I got Do Hard Things for my sixteenth birthday, and let it collect dust for a while.
I knew it was going to be a tough read, and I used that as an excuse to put it off. When I finally did read it, I had two thoughts: “Well, duh, that makes sense,” and “Why haven’t I heard this before?”
This began my life as a rebelutionary. I didn’t do anything supremely amazing or famous, but the concepts outlined by Alex and Brett became a part of my new thinking process. It changed how I approached life, and honestly, it was one of the best things that happened to me.
How Do Hard Things Changed My Teen Years…
Do Hard Things and The Rebelution helped me swallow my fears and jump outside my comfort zone. Ultimately, I landed a job as head writer at a local magazine after hunting around for a writing position, something I had wanted to do, but was too intimidated to try. This was the first of many steps as a rebelutionary. From a shy, scared young teen, I grew into an outgoing, still scared but braver and more determined senior in high school.
Then I graduated.
After recently finishing my first year of college, the truth hit me:
I’m not a teen anymore.
I’m a young adult on my way to becoming an old adult. The stories about 13-19 year-olds doing amazing things no longer have the same sort of impact on me.
…And Is Changing My Adult Years…
As I thought about this more, I realized I can’t be the only rebelutionary “aging out.” There are rebelutionaries all across the country who are becoming adults. But the concepts and thinking that we learned as teens hold true. What we learned, and how that changed the way we approached teenagehood, doesn’t stop after turning twenty.

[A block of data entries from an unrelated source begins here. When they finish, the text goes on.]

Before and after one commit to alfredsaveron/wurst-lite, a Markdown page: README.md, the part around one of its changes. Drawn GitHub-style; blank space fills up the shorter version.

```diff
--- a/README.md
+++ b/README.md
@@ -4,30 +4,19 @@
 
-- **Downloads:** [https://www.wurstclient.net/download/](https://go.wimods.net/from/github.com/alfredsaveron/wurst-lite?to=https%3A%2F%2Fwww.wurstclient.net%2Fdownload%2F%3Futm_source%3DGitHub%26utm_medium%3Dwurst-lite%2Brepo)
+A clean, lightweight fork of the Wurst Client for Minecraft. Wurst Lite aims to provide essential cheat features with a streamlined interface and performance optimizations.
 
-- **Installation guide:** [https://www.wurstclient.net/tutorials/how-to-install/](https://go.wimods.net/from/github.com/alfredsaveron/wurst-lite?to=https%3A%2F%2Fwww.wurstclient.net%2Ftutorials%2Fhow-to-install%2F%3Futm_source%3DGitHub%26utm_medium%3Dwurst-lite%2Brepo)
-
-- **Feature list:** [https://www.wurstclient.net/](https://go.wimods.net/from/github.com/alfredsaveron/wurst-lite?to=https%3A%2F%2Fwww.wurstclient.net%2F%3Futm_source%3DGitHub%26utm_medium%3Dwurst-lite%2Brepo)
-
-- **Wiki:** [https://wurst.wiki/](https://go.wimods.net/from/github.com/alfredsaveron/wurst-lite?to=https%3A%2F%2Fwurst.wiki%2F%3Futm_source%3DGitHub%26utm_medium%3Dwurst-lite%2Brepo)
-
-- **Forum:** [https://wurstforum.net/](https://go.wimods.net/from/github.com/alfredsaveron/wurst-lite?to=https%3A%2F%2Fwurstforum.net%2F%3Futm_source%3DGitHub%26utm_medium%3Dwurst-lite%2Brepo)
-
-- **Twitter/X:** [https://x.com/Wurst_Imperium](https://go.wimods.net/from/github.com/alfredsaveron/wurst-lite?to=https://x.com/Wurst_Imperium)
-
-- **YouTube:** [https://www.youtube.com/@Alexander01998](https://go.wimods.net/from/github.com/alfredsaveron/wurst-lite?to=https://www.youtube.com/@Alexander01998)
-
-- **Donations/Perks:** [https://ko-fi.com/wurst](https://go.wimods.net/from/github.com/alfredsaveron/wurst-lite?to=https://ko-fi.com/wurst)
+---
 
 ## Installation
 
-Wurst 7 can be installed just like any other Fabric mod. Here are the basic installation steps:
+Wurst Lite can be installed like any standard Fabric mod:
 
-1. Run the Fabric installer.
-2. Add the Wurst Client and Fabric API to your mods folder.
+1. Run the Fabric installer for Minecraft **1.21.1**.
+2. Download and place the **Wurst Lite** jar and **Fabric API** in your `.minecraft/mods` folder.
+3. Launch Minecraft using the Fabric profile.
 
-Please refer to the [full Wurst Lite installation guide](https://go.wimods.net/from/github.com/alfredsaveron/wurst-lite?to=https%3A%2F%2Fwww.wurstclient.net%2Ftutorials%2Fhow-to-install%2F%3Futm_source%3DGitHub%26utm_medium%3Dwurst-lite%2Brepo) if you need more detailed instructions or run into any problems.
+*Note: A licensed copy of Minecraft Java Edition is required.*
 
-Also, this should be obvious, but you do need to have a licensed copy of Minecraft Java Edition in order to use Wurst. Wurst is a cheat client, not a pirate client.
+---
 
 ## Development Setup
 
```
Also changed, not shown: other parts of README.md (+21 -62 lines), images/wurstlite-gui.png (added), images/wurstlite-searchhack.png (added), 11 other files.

Hard things are still hard no matter what age you are. Challenging yourself and approaching life with an “I can do it attitude” is something adults still need to do. What The Rebelution does is jump-start all of us as teenagers into adulthood.Hard things are still hard no matter what age you are. Click To Tweet
The Rebelution encourages us to keep doing hard things as adults.
I’m in college right now. Getting up in the morning is always a struggle. Doing homework on the weekend is tough. Going to bed before one a.m. is a challenge. I have to be disciplined about my life at school. That’s all well and good. However, when I come home, I’m tempted to go into low power mode and hide away in my room.
But that’s where do hard things comes in.
Instead of sitting on the couch with my phone, I can go get groceries, visit my grandma, take the car through the car wash.
Or, I can slump into the “lazy millennial” category very easily. I could work an entry-level job and live with my parents, sponging off their generosity and returning little for the favor. Isn’t that what young adults do? Is that what they should do?
Isn’t The Rebelution about rebelling against low expectations?
What stops me from doing that is The Rebelution and its challenge to do hard things. I remember what I’ve been taught and what I’ve been fighting for throughout high school. It’s what rouses me out of my lethargy when I don’t feel like it and motivates me to go outside my comfort zone.
When I’m tempted to slouch off, “do hard things” runs briefly through my head and my motivation comes back. Of course, I’m still learning and have a long way to go, but The Rebelution is an encouragement on a daily basis. Until I wrote this article, I didn’t really realize exactly how essential The Rebelution had become in my life and how huge its impact on me was.
…And How It Can Change Yours.
Low expectations don’t change once you’re no longer a teenager. Young adults and “upper level” adults have their own set of low expectations to rebel against and rise above. Doing hard things is a lifelong challenge, but it gets easier to make the decision to do them.
To all of my fellow adult rebelutionaries, the fight doesn’t stop once you become an adult. That’s when the stakes get bigger.
We’ve all been taught that what we do as teenagers matters. What we do as adults matters even more.We’ve all been taught that what we do as teenagers matters. What we do as adults matters even more. Click To Tweet
Why do we do hard things in the first place? As adults, it becomes even more of a witness for Christ to those around us. Why do we do these things? Why do we work hard? We do it because to serve our God with anything less than our best is dishonoring to him.
We know others who choose not to do the hard thing for various reasons, but we’re motivated by the fact that he’s never asked us to do what he hasn’t modeled for us in the first place. He has uniquely gifted each of us with what we need for each of our missions.
We want to be welcomed into the Kingdom knowing that aided by his strength, we offered our King the very best and he can look at us and say, “Well done, My good and faithful servant.”